Their marketing strategy is effective. If it were not, their success would not be as grand. Along with that comes some level of corporate social responsibility. The question now is, are they doing the right thing by advertising to children? The contributors to this article along with the author say no, “there is no ethical, moral, social, or spiritual justification for targeting children in advertising and marketing”. I agree whole-heartedly with that statement.
McDonald’s counters that by saying that it is the responsibility of the parent to choose what their child eats and they have the legal freedom to advertise their products as they see fit. Again, this is also true. Parents have to be aware of what they allow to come into their homes as far as television, radio, and internet are concerned. This cannot be underscored enough, however big corporations should ethically be concerned about its products impact on the consumers, in this case the childhood obesity epidemic. And if they do truly place all of the liability upon the parent for what is purchased and ultimately consumed, why then do they bother advertising to children at all if it is not their responsibility? Why not advertise solely to the parent audience? They see a weakness and are preying on that child’s limited discernment abilities and a parent’s desire to satisfy their child.
Children are just not mentally equipped to make smart decisions about their health and nutrition. These are habits they learn as they develop. The media uses their naivety; as Susan Linn, co-founder of Campaign for a Commercial-free Childhood, states “they don’t understand persuasive intent until they are eight years old; and the brain’s capacity for judgment isn’t developed until their 20s which makes them very vulnerable as marketing targets”. With that in mind, there is no true justification for targeting campaigns at children – or any limited capacity group for that matter.

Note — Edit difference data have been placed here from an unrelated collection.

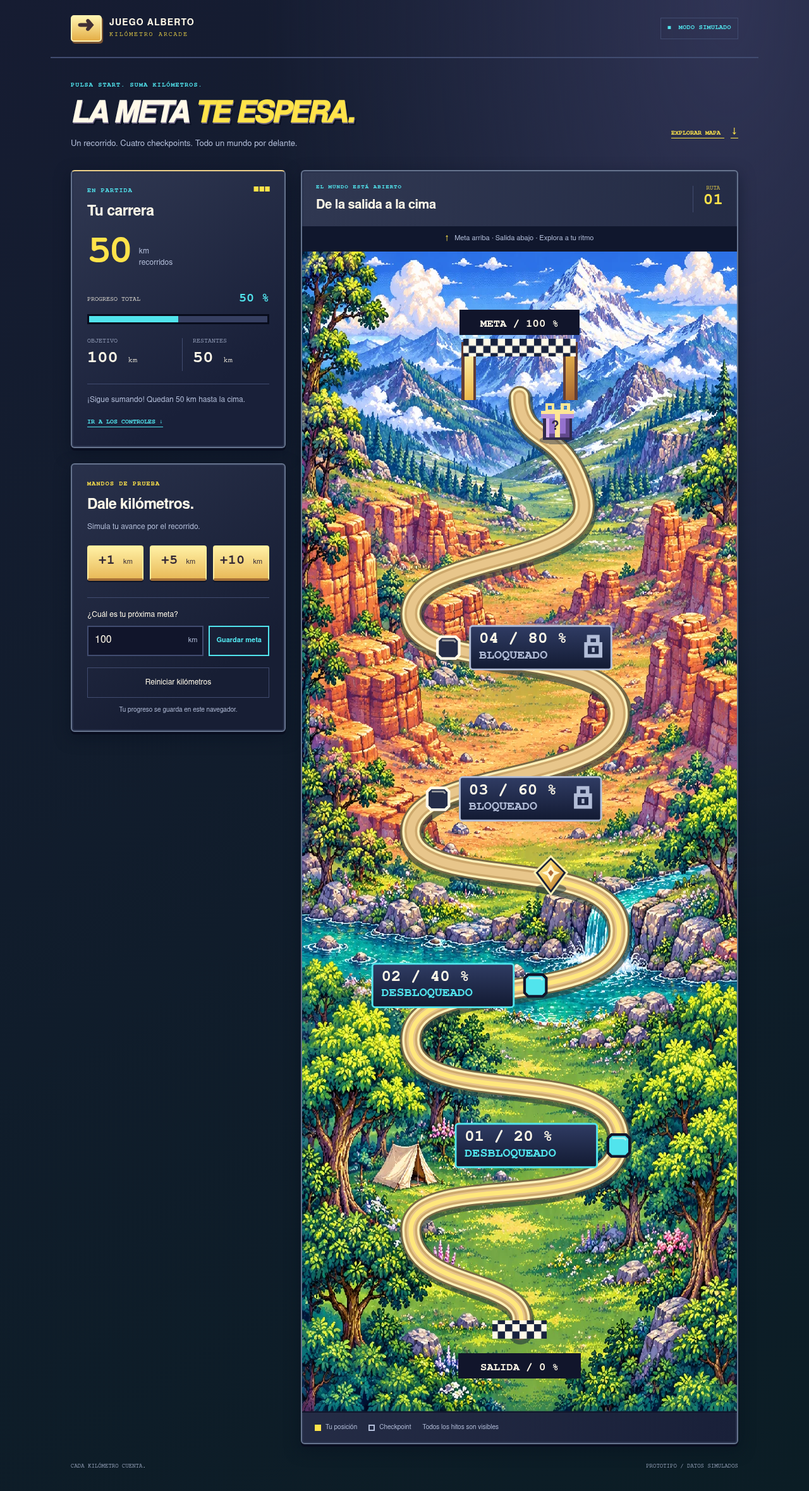
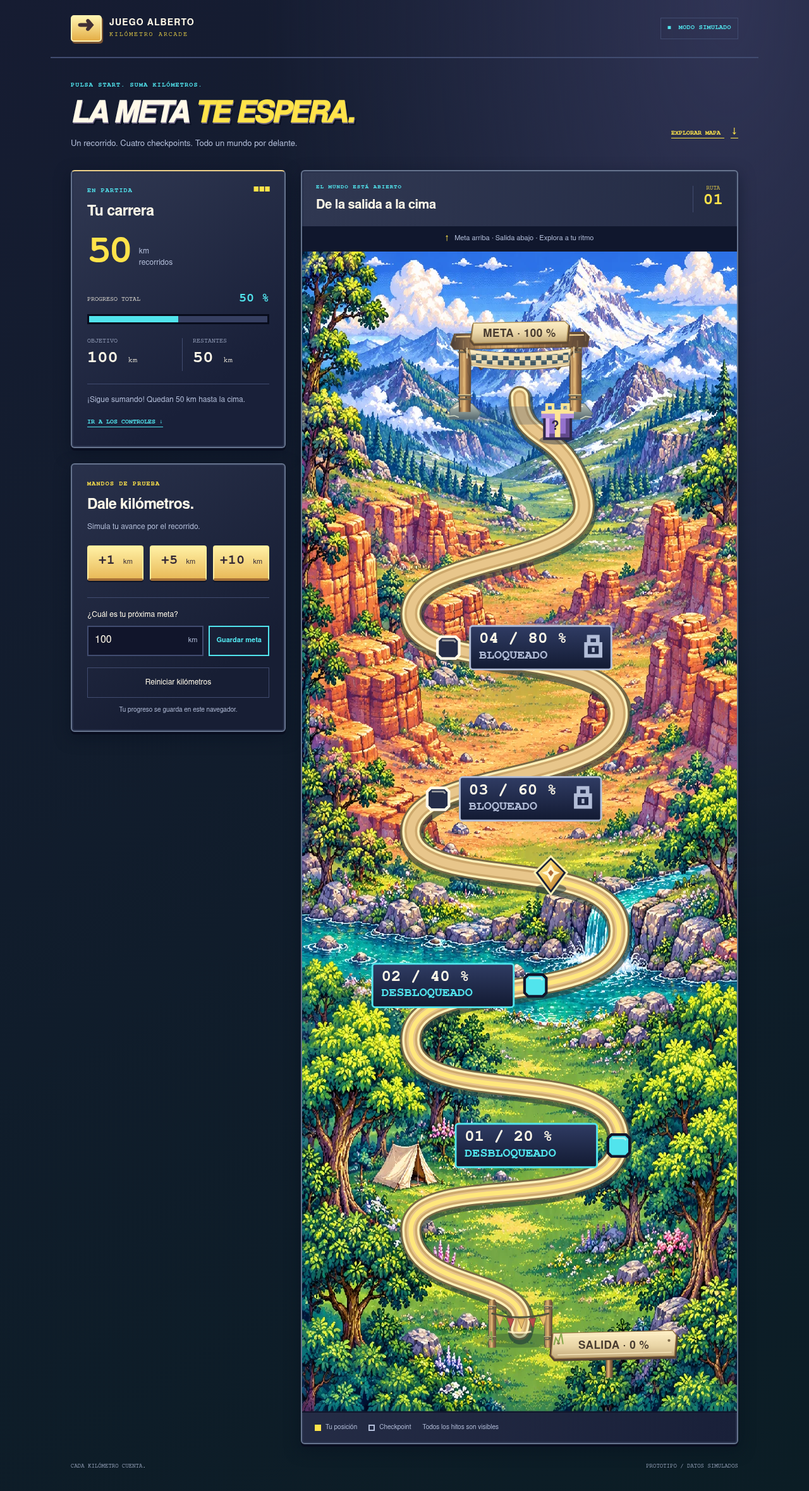
fix: prioritize mobile map and blend start and finish into landscape

Changed region(s): [[0.5625, 0.8665, 0.8438, 0.9284], [0.5625, 0.1857, 0.75, 0.3095]]

diff --git a/frontend/index.html b/frontend/index.html
@@ -19,16 +19,6 @@
   <main id="adventure" tabindex="-1">
     <div class="intro"><div><p class="eyebrow">PULSA START. SUMA KILÓMETROS.</p><h1>LA META <span>TE ESPERA.</span></h1><p>Un recorrido. Cuatro checkpoints. Todo un mundo por delante.</p></div><a class="explore-link" href="#map-heading">EXPLORAR MAPA <span aria-hidden="true">↓</span></a></div>
     <div class="adventure-layout">
-      <section class="progress-card" aria-labelledby="progress-heading">
-        <div class="panel-heading"><p class="eyebrow">EN PARTIDA</p><span aria-hidden="true">■ ■ ■</span></div>
-        <h2 id="progress-heading">Tu carrera</h2>
-        <div class="distance"><span id="distance">0</span><span>km<br>recorridos</span></div>
-        <div class="progress-label"><label for="progress">PROGRESO TOTAL</label><strong id="percentage">0 %</strong></div>
-        <progress id="progress" max="100" value="0">0 %</progress>
-        <dl class="stats"><div><dt>OBJETIVO</dt><dd><span id="goal">100</span> <small>km</small></dd></div><div><dt>RESTANTES</dt><dd><span id="remaining">100</span> <small>km</small></dd></div></dl>
-        <p id="journey-message" class="journey-message">Todo listo. ¡A por el primer kilómetro!</p>
-        <a class="controls-link" href="#simulation-heading">IR A LOS CONTROLES <span aria-hidden="true">↓</span></a>
-      </section>
       <section class="map-card" aria-labelledby="map-heading">
         <div class="map-header"><div><p class="eyebrow">EL MUNDO ESTÁ ABIERTO</p><h2 id="map-heading" tabindex="-1">De la salida a la cima</h2></div><span class="map-badge">RUTA<br><strong>01</strong></span></div>
         <div class="map-guide"><span aria-hidden="true">↑</span> Meta arriba · Salida abajo · Explora a tu ritmo</div>
@@ -39,7 +29,12 @@
             <path id="route" d="M240 1190 C260 1130 120 1150 120 1080 S350 1070 350 980 S120 950 120 870 S350 840 350 750 S120 710 120 640 S350 590 350 510 S120 470 120 400 S330 350 310 270 S240 215 240 160"/>
             <linearGradient id="map-plate" x2="0" y2="1"><stop stop-color="#303c64"/><stop offset="1" stop-color="#121a32"/></linearGradient>
             <linearGradient id="gold-metal" x2="1" y2="1"><stop stop-color="#fff4b0"/><stop offset=".45" stop-color="#efbf53"/><stop offset="1" stop-color="#a96832"/></linearGradient>
-            <pattern id="checks" width="16" height="16" patternUnits="userSpaceOnUse"><rect width="16" height="16" fill="#fff9e8"/><path d="M0 0h8v8H0zM8 8h8v8H8z" fill="#18223d"/></pattern>
+            <linearGradient id="gate-timber"><stop stop-color="#493d37"/><stop offset=".22" stop-color="#ba8d58"/><stop offset=".45" stop-color="#e3b979"/><stop offset=".6" stop-color="#a17549"/><stop offset="1" stop-color="#564334"/></linearGradient>
+            <linearGradient id="gate-stone" x2="0" y2="1"><stop stop-color="#c8c9bd"/><stop offset=".5" stop-color="#8f9d99"/><stop offset="1" stop-color="#576a72"/></linearGradient>
+            <linearGradient id="gate-cloth" x2="0" y2="1"><stop stop-color="#fff0c7"/><stop offset=".55" stop-color="#e9d5a6"/><stop offset="1" stop-color="#c1a878"/></linearGradient>
+            <pattern id="wood-grain" width="18" height="28" patternUnits="userSpaceOnUse"><path d="M3 0v8l2 6v14M12 0v12l-2 7v9" fill="none" stroke="#493d37" stroke-opacity=".3" stroke-width=".8"/><path d="M7 3v12M16 14v10" stroke="#ffe2a1" stroke-opacity=".3" stroke-width=".7"/></pattern>
+            <pattern id="finish-weave" width="12" height="12" patternUnits="userSpaceOnUse"><rect width="12" height="12" fill="#e8d8af"/><path d="M0 0h6v6H0zM6 6h6v6H6z" fill="#405966"/><path d="M0 1h12M0 7h12" stroke="#fff5d6" stroke-opacity=".25" stroke-width=".7"/></pattern>
+            <g id="timber-post"><path d="M-7 0 4-2 7 3 6 80H-7z" fill="url(#gate-timber)"/><path d="M-7 0 4-2 7 3 6 80H-7z" fill="url(#wood-grain)"/><path d="M-5 3v72" stroke="#f9d392" stroke-width="1" opacity=".65"/><path d="M-8 10H7m-15 4H7m-15 48H7m-15 4H7" stroke="#6a6350" stroke-width="2"/><path d="M-8 9H6m-14 52H6" stroke="#e1cf99" stroke-width="1"/><circle cx="1" cy="12" r="1" fill="#403a32"/><circle cx="1" cy="64" r="1" fill="#403a32"/></g>
             <g id="lock"><path d="M-5-3v-7H5v7M-8-2H8v13H-8z" fill="none" stroke="currentColor" stroke-width="4"/><path d="M0 2v5" stroke="currentColor" stroke-width="3"/></g>
           </defs>
           <image href="./assets/world-16bit.webp" width="480" height="1280" preserveAspectRatio="none" aria-hidden="true"/>
@@ -51,13 +46,47 @@
             <use href="#route" stroke="#e8c68b" stroke-width="9"/>
             <use id="route-progress" href="#route" stroke="#ffe77c" stroke-width="5"/>
           </g>
-          <g aria-hidden="true" shape-rendering="crispEdges">
-            <rect x="210" y="1180" width="60" height="20" fill="url(#checks)"/>
-            <path d="M172 1216h136v28H172z" fill="#11152b"/><text x="240" y="1235" text-anchor="middle" class="endpoint">SALIDA / 0 %</text>
-            <path d="M184 164V108h112v56" stroke="#633d35" stroke-width="16" fill="none"/>
-            <path d="M184 164v-56h112v56" stroke="url(#gold-metal)" stroke-width="10" fill="none"/>
-            <rect x="178" y="96" width="124" height="20" fill="url(#checks)"/>
-            <rect x="174" y="64" width="132" height="28" fill="#11152b"/><text x="240" y="83" text-anchor="middle" class="endpoint">META / 100 %</text>
+          <g aria-hidden="true">
+            <!-- Los hitos se apoyan en el terreno con materiales y sombras del paisaje. -->
+            <g id="start-gate">
+              <ellipse cx="240" cy="1202" rx="51" ry="8" fill="#173f32" opacity=".3"/>
+              <g transform="translate(210 1158) scale(.65)"><use href="#timber-post"/></g>
+              <g transform="translate(272 1158) scale(.65)"><use href="#timber-post"/></g>
+              <path d="M209 1172q30 9 64 0" fill="none" stroke="#4c513b" stroke-width="2"/>
+              <path d="m214 1174 8 2-4 10zM238 1178h8l-4 11zM262 1176l8-2-3 12z" fill="#e9bc6b" stroke="#997344" stroke-width=".6"/>
+              <path d="m226 1177 8 1-4 10zM250 1178l8-1-3 11z" fill="#b94f4a" stroke="#793e40" stroke-width=".6"/>
+              <path d="M227 1192q13 3 26 0" fill="none" stroke="#fff0c7" stroke-width="2" opacity=".8"/>
+              <g transform="translate(276 1200)">
+                <ellipse cx="64" cy="43" rx="27" ry="4" fill="#173f32" opacity=".25"/>
+                <path d="M59 4h8v39h-8z" fill="url(#gate-timber)"/>
+                <path d="M-1-5 134-8 139-3 137 22 2 25-3 19z" fill="#584432"/>
+                <path d="M1-6 133-9 137-4 135 19 3 22-1 18z" fill="url(#gate-cloth)" stroke="#9c794a" stroke-width="1"/>
+                <path d="M4-2 132-5M6 18l126-3" stroke="#fff0c7" stroke-width="1" opacity=".8"/>
+                <circle cx="7" cy="5" r="1.5" fill="#7b6848"/><circle cx="129" cy="2" r="1.5" fill="#7b6848"/>
+                <text x="68" y="11" text-anchor="middle" class="endpoint">SALIDA · 0 %</text>
+              </g>
+              <path d="m200 1204 3-8 2 6 4-10 1 12M278 1207l2-8 3 5 3-10 2 12" fill="none" stroke="#88aa4d" stroke-width="1.5"/>
+            </g>
+            <g id="finish-gate">
+              <ellipse cx="240" cy="181" rx="80" ry="10" fill="#344f67" opacity=".26"/>
+              <path d="m163 174 8-8 17 2 9 10-4 7h-30zM287 175l8-8 17 1 9 11-6 6h-28z" fill="url(#gate-stone)" stroke="#61757b" stroke-width=".8"/>
+              <path d="m167 173 8-4 11 2M293 173l5-3 12 1" stroke="#e3e2cc" stroke-width="1.5" fill="none"/>
+              <use href="#timber-post" transform="translate(180 97)"/>
+              <use href="#timber-post" transform="translate(302 97)"/>
+              <path d="m177 103 23 26m103-26-23 26" stroke="#594733" stroke-width="7"/>
+              <path d="m177 102 23 26m103-26-23 26" stroke="#bf985e" stroke-width="4"/>
+              <path d="M168 91 312 89 317 94 315 105 168 108 164 103z" fill="url(#gate-timber)" stroke="#65503b" stroke-width="1"/>
+              <path d="M168 91 312 89 317 94 315 105 168 108 164 103z" fill="url(#wood-grain)"/>
+              <path d="M170 94 311 92" stroke="#f5d596" stroke-width="1.5"/>
+              <path d="M185 108q55 8 112-1l-2 19q-55 9-108 0z" fill="url(#gate-cloth)" stroke="#927d59" stroke-width=".7"/>
+              <path d="M186 112q54 8 110-1l-1 11q-55 8-108 0z" fill="url(#finish-weave)"/>
+              <path d="M188 126q53 7 105-1" fill="none" stroke="#fff0c7" stroke-width="1"/>
+              <path d="m188 80 103-2 5 4-2 20-105 2-4-5z" fill="#604b34"/>
+              <path d="m189 79 101-2 4 4-2 18-102 2-3-4z" fill="url(#gate-cloth)" stroke="#b09259" stroke-width="1"/>
+              <text x="240" y="94" text-anchor="middle" class="endpoint">META · 100 %</text>
+              <path d="M182 106v12m118-13v12" stroke="#dfcba2" stroke-width="1.5"/>
+              <path d="m160 182 8-1 5 2m134 2 6-3 7 1" fill="none" stroke="#d9e0cc" stroke-width="1"/>
+            </g>
             <g id="mystery-gift" transform="translate(282 188)">
               <ellipse cy="20" rx="20" ry="5" fill="#12233a" opacity=".4"/>
               <path d="M-16-12h32v32h-32z" fill="#30294c"/>
@@ -86,6 +115,16 @@
         </svg>
         <ol id="milestone-summary" class="sr-only" aria-label="Estado de los hitos"><li data-milestone="0.2">Checkpoint 20 %: bloqueado.</li><li data-milestone="0.4">Checkpoint 40 %: bloqueado.</li><li data-milestone="0.6">Checkpoint 60 %: bloqueado.</li><li data-milestone="0.8">Checkpoint 80 %: bloqueado.</li><li data-milestone="1">Meta 100 %: pendiente.</li></ol>
         <div class="map-footer"><span><i class="legend-marker" aria-hidden="true"></i> Tu posición</span><span><i class="legend-node" aria-hidden="true"></i> Checkpoint</span><span>Todos los hitos son visibles</span></div>
+      </section>
+      <section class="progress-card" aria-labelledby="progress-heading">
+        <div class="panel-heading"><p class="eyebrow">EN PARTIDA</p><span aria-hidden="true">■ ■ ■</span></div>
+        <h2 id="progress-heading">Tu carrera</h2>
+        <div class="distance"><span id="distance">0</span><span>km<br>recorridos</span></div>
+        <div class="progress-label"><label for="progress">PROGRESO TOTAL</label><strong id="percentage">0 %</strong></div>
+        <progress id="progress" max="100" value="0">0 %</progress>
+        <dl class="stats"><div><dt>OBJETIVO</dt><dd><span id="goal">100</span> <small>km</small></dd></div><div><dt>RESTANTES</dt><dd><span id="remaining">100</span> <small>km</small></dd></div></dl>
+        <p id="journey-message" class="journey-message">Todo listo. ¡A por el primer kilómetro!</p>
+        <a class="controls-link" href="#simulation-heading">IR A LOS CONTROLES <span aria-hidden="true">↓</span></a>
       </section>
       <section class="simulation-card" aria-labelledby="simulation-heading">
         <p class="eyebrow">MANDOS DE PRUEBA</p><h2 id="simulation-heading" tabindex="-1">Dale kilómetros.</h2><p class="hint">Simula tu avance por el recorrido.</p>

diff --git a/frontend/css/style.css b/frontend/css/style.css
@@ -67,8 +67,7 @@ progress::-moz-progress-bar { background: var(--cyan); }
 .map-guide > span { color: var(--yellow); margin-right: 6px; }
 .map { display: block; width: 100%; height: auto; }
 .map image { image-rendering: pixelated; }
-.terrain-label { fill: #11152b; font: bold 11px ui-monospace, monospace; letter-spacing: 1px; }
-.endpoint { fill: #fff9e8; font: bold 12px ui-monospace, monospace; }
+.endpoint { fill: #493c30; font: 800 12px system-ui, sans-serif; letter-spacing: .3px; }
 .checkpoint { color: #b2bdd8; }
 .checkpoint-node { fill: #252d49; stroke: #fff9e8; stroke-width: 3px; }
 .checkpoint-label > rect { fill: url(#map-plate); stroke: #b2bdd8; stroke-width: 2px; rx: 3px; }
@@ -113,7 +112,7 @@ form label { font-size: 12px; display: block; margin-bottom: 10px; }
   h1 { max-width: 420px; font-size: clamp(32px, 7vw, 44px); }
   .intro p:last-child { max-width: 340px; }
   .explore-link { display: inline-block; margin-top: 8px; }
-  .adventure-layout { grid-template-columns: minmax(0, 1fr); grid-template-rows: auto; grid-template-areas: "hud" "map" "sim"; gap: 22px; }
+  .adventure-layout { grid-template-columns: minmax(0, 1fr); grid-template-rows: auto; grid-template-areas: "map" "hud" "sim"; gap: 22px; }
   .progress-card, .simulation-card { padding: 22px; }
   .distance { margin: 18px 0; }
   .distance > span:first-child { font-size: 56px; }

diff --git a/tests/browser-smoke.js b/tests/browser-smoke.js
@@ -127,6 +127,14 @@ async (page) => {
         });
     });
     assert(fits, `El contenido y los controles deben caber a ${width}px`);
+    if (width <= 760) {
+      assert(await page.evaluate(() => {
+        const map = document.querySelector('.map-card').getBoundingClientRect();
+        const hud = document.querySelector('.progress-card').getBoundingClientRect();
+        const controls = document.querySelector('.simulation-card').getBoundingClientRect();
+        return map.bottom <= hud.top && hud.bottom <= controls.top;
+      }), 'En móvil el mapa debe aparecer primero, seguido de los datos y los controles');
+    }
     const map = page.locator('.map');
     assert(await map.isVisible() && await page.locator('[data-checkpoint]').count() === 4,
       'Todo el mapa y sus checkpoints deben existir desde el principio');

diff --git a/README.md b/README.md
@@ -29,8 +29,8 @@ La dirección del proyecto es <https://albertoybelen.ddev.site/frontend/>.
 ## Usar el prototipo
 
 - Empieza con 0 km y una meta de 100 km.
-- El HUD resume kilómetros, objetivo, porcentaje y restantes. En móvil aparece
-  antes del mapa; **Ir a los controles** salta directamente a la simulación.
+- En móvil se muestra primero el mapa y debajo el HUD con kilómetros, objetivo,
+  porcentaje y restantes. **Ir a los controles** salta directamente a la simulación.
 - **Explorar mapa** lleva al recorrido completo. La salida está abajo y la meta
   arriba: desplázate por bosque, río, cañón y montaña desde el primer día.
 - Los checkpoints del 20/40/60/80 % cambian de **BLOQUEADO** a **DESBLOQUEADO**
@@ -38,6 +38,8 @@ La dirección del proyecto es <https://albertoybelen.ddev.site/frontend/>.
   que el indicador. Cambiar la meta o reiniciar recalcula todos sus estados.
 - La meta al 100 % tiene un arco y un regalo misterioso decorativo. Los hitos
   no abren contenido: fotografías, premio y celebración quedan para otras issues.
+- La salida y el arco de meta usan madera con vetas, tela, piedra y sombras,
+  dibujadas en SVG para integrarse con el paisaje de 16 bits.
 - Suma +1, +5 o +10 km para mover el personaje por el camino.
 - Introduce una meta de al menos 0,1 km, en pasos de 0,1, y pulsa **Guardar meta**
   o Enter. Un valor inválido muestra un error sin cambiar la meta vigente.
@@ -81,7 +83,8 @@ Esta prueba reinicia los datos simulados del origen local y comprueba controles,
 posición SVG, persistencia, errores, teclado, movimiento reducido, almacenamiento
 bloqueado y ausencia de desbordamientos a 320, 390, 768 y 1280 px. Comprueba también
 el indicador al 0/20/50/80/100 %, los cuatro umbrales justo antes y al alcanzarlos,
-sus etiquetas dentro del mapa y el bloqueo tras reiniciar.
+sus etiquetas dentro del mapa, el bloqueo tras reiniciar y el orden mapa → datos
+→ controles en móvil.
 
 Comprobaciones manuales con el servidor local:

O’Brien opens by stating that “for all the significant achievements companies are making as corporate citizens, the issue of their real impact on society … raises the question of whether we are adequately defining what is expected by being socially responsible”. I would like to propose another question, “are we adequately defining what is socially acceptable?”. Some things do not have to be taken lying down.